Google is passing the costs of the UK’s Digital Services Tax onto advertisers by increasing its advertising prices.
Companies advertising through Google Ads and Google-owned YouTube will be charged an extra 2% – the same rate levied by the digital tax – from November this year.
Announced by former chancellor Philip Hammond, the Digital Services Tax aims to bring in more funds to the Treasury from companies that operate search engines, social media websites and online marketplaces with revenues above £500m.
Google has also raised advertising prices by 5% in Austria and Turkey in response to their own digital taxes. The news was first reported by City AM.
In 2019 Google UK paid £44m in corporation tax on revenues of £1.6bn. Because its business is digital, Google is able to report UK advertising profits in other jurisdictions.
Global digital services tax remains elusive
Some 140 countries are involved in talks to create a global digital services tax. However, the US – where the majority of tech companies affected by the regulation are based – has pulled out of discussions.
A Google spokesperson said: “Digital service taxes increase the cost of digital advertising. Typically, these kinds of cost increases are borne by customers and like other companies affected by this tax, we will be adding a fee to our invoices, from November.
“We will continue to pay all the taxes due in the UK, and to encourage governments globally to focus on international tax reform rather than implementing new, unilateral levies.”
Amazon has also announced that it will pass on the 2% digital tax to marketplace sellers this month. This is likely to see those costs then passed on to consumers. However, eBay has stated that it will absorb the additional cost itself.

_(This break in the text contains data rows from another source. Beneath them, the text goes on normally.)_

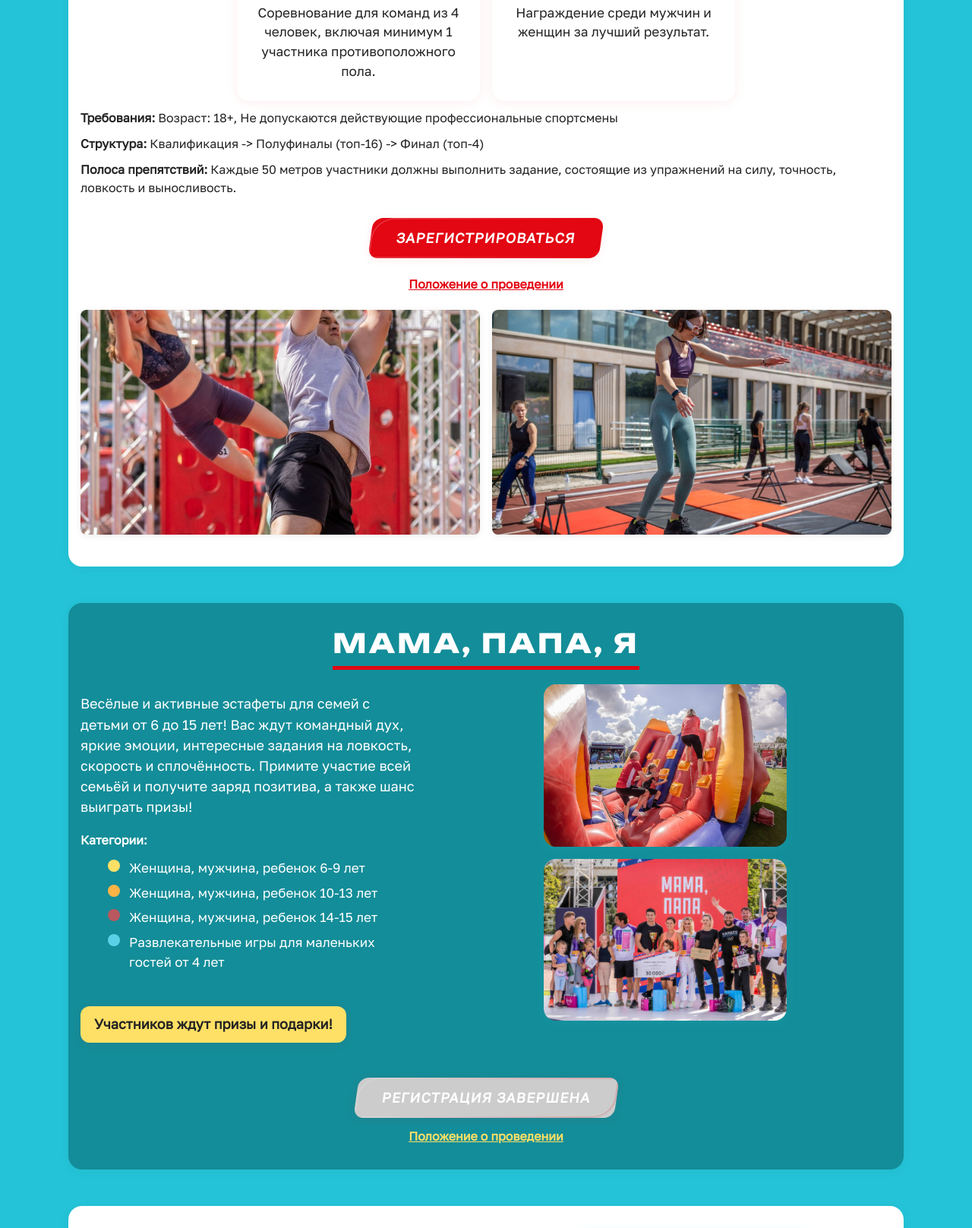
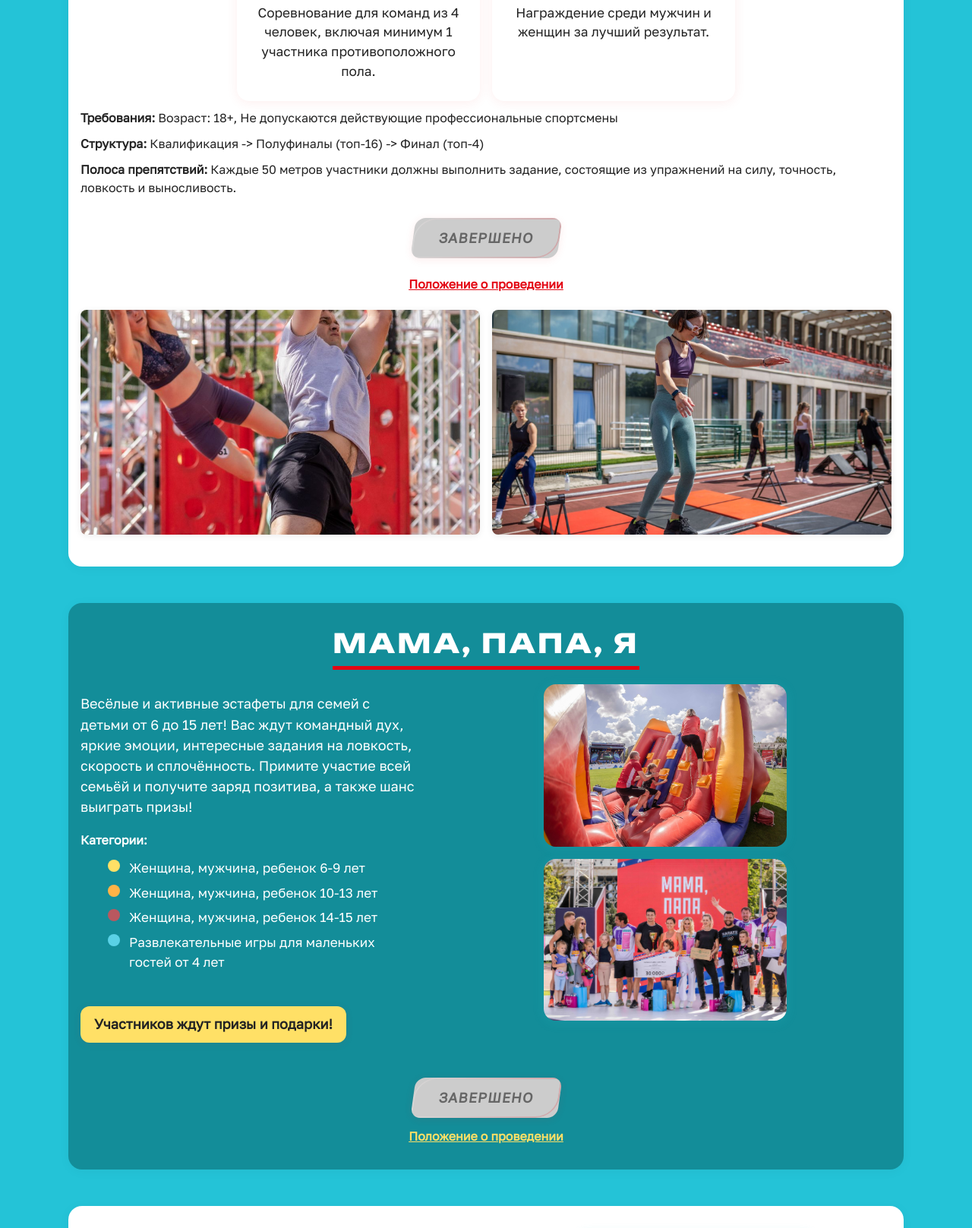
Before and after one commit to srgolubev/functgames, a website built with webpack: page index.html in a window 1280 px wide. Shown: the part 1557-3174 px from the top of the page at 76% size. Built offline with nearby package versions, Linux system fonts and the light colour scheme; grey boxes are pictures that could not be loaded.

Commit message:
feat: Disable all registration buttons site-wide
- Set all registration buttons to a disabled state with the text 'Завершено'.
- Updated all relevant JSON, JS, and CSS files to reflect this change.

```diff
--- a/src/competitions.json
+++ b/src/competitions.json
@@ -12,27 +12,31 @@
     "description": "Состязания проходят под руководством федерации русского жима. Правила выполнения упражнений , вес отягощений и категории указаны в положении о соревнованиях",
     "image": "assets/images/push.jpg",
     "regulation": "assets/Polozhenie_Moscow_05_07_2025.pdf",
-    "registerUrl": "https://rusgym78.ru/sorevnovaniya/"
+    "registerUrl": "https://rusgym78.ru/sorevnovaniya/",
+    "registrationClosed": true
   },
   {
     "title": "Арм рестлинг",
     "description": "Это не просто борьба на руках, это сплав силы, техники, стратегии и выносливости, превращающий, казалось бы, простое соревнование в захватывающее зрелище и требующее от участников невероятной самоотдачи.",
     "image": "assets/images/armwrestling.jpg",
     "regulation": "https://docs.google.com/document/d/1BZx9jYXcEinFRBsbGZdCHhUF1Fq8CROWgthMS06e1fg",
-    "registerUrl": "https://arm-rate.ru/tournaments/136"
+    "registerUrl": "https://arm-rate.ru/tournaments/136",
+    "registrationClosed": true
   },
   {
     "title": "Подъем на бицепс",
     "description": "Базовое упражнение, направленное на развитие и укрепление бицепса, одно из самых известных и популярных упражнений в мире бодибилдинга и фитнеса. Соревнования проходят в формате 10-ти повторений, атлет заявляет вес штанги и выполняет один подход. Результатом является коэффициент суммы поднятых килограммов разделенный на вес спортсмена.",
     "image": "assets/images/biceps.jpg",
     "regulation": null,
-    "registerUrl": null
+    "registerUrl": null,
+    "registrationClosed": true
   },
   {
     "title": "Мас-рестлинг",
     "description": "Это не просто древняя забава, это живое воплощение духа якутского народа, его силы, стойкости и уважения к традициям. Это единоборство, где атлеты, словно богатыри из древних легенд, сходятся в поединке, вооружившись лишь деревянной палкой – мас.",
     "image": "assets/images/maswrestling.jpg",
     "regulation": "assets/ИГРЫ_МОСКВЫ_05.07.2025_мас-рестлинг.pdf",
-    "registerUrl": "https://wa.me/+79999890828?text=Здравствуйте!%20Хочу%20подать%20заявку%20на%20турнир%20по%20мас-рестлингу%2005.07.2025г."
+    "registerUrl": "https://wa.me/+79999890828?text=Здравствуйте!%20Хочу%20подать%20заявку%20на%20турнир%20по%20мас-рестлингу%2005.07.2025г.",
+    "registrationClosed": true
   }
 ]
--- a/src/competitionsCarousel.js
+++ b/src/competitionsCarousel.js
@@ -36,7 +36,7 @@ function renderCompetitionsCarousel() {
           ${c.regulation ? `<a href="${c.regulation}" class="competitions-card-link" target="_blank">Положение</a>` : ''}
           ${c.registerUrl ?
             (c.registrationClosed ?
-              `<a class="competitions-card-btn disabled">Регистрация завершена</a>` :
+              `<a class="competitions-card-btn disabled">Завершено</a>` :
               `<a href="${c.registerUrl}" class="competitions-card-btn" target="_blank">Зарегистрироваться</a>`
             ) : ''}
         </div>
--- a/src/index.js
+++ b/src/index.js
@@ -188,7 +188,7 @@ function renderSectionFamilySport(content) {
         </div>
       </div>
       <div class="family-register-btn-wrapper">
-        <a class="main-btn family-register-btn disabled">Регистрация завершена</a>
+        <a class="main-btn family-register-btn disabled">Завершено</a>
         <div class="family-regulation-link">
           <a href="assets/Polozhenie_mama,papa,ya_05_07_2025.pdf" target="_blank" class="family-regulation-pdf">Положение о проведении</a>
         </div>
@@ -339,8 +339,7 @@ function renderSectionTitans(content) {
             <img src="assets/images/logo/titans.png" alt="Юные титаны" class="titans-logo">
             <div class="titans-registration-block">
               <h4 class="titans-registration-title">Регистрация</h4>
-              <a href="https://forms.yandex.ru/u/6848135995add50015f8bfe4/" class="main-btn titans-register-btn" target="_blank">Командный зачет</a>
-              <a href="https://forms.yandex.ru/u/686410c490fa7b2573cc4629/" class="main-btn titans-register-btn" target="_blank">Личный зачет</a>
+              <a class="main-btn titans-register-btn disabled">Завершено</a>
             </div>
             <a href="assets/Положение_Юные_Титаны_для_детей_и_подростков_10_06_2025_2.pdf" class="titans-regulation-link" target="_blank">Положение о соревновании</a>
           </div>
@@ -381,7 +380,7 @@ function renderSectionFunctional(content) {
       </div>
       ${s.regulationsLink ? `<a href="${s.regulationsLink}" target="_blank" class="regulations-link">Положение</a>` : ''}
       <div class="moscow-register-btn-wrapper" style="text-align:center; margin: 18px 0 22px 0;">
-        <a href="https://forms.yandex.ru/u/6847e80050569007ccb955a0/" class="main-btn moscow-register-btn" target="_blank">Зарегистрироваться</a>
+        <a class="main-btn moscow-register-btn disabled">Завершено</a>
         <div class="family-regulation-link" style="margin-top: 10px;">
           <a href="assets/Moscow_games_polozhenie.pdf" target="_blank" class="family-regulation-pdf">Положение о проведении</a>
         </div>
--- a/src/style.css
+++ b/src/style.css
@@ -1359,6 +1359,24 @@ h6 { font-size: var(--font-size-h6); }
 .family-register-btn.disabled:hover {
   background-color: #ccc;
 }
+
+.main-btn.disabled, .main-btn:disabled,
+.titans-register-btn.disabled,
+.moscow-register-btn.disabled {
+  background-color: #ccc !important; /* Use !important to ensure override */
+  color: #666 !important;
+  cursor: not-allowed;
+  pointer-events: none;
+  border: none;
+}
+
+.main-btn.disabled:hover, .main-btn:disabled:hover,
+.titans-register-btn.disabled:hover,
+.moscow-register-btn.disabled:hover {
+  background-color: #ccc !important;
+  color: #666 !important;
+}
+
 .titans-photos {
   display: flex;
   flex-direction: column;
```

Microsoft and Facebook are expected to announce how they will respond to the tax later this month.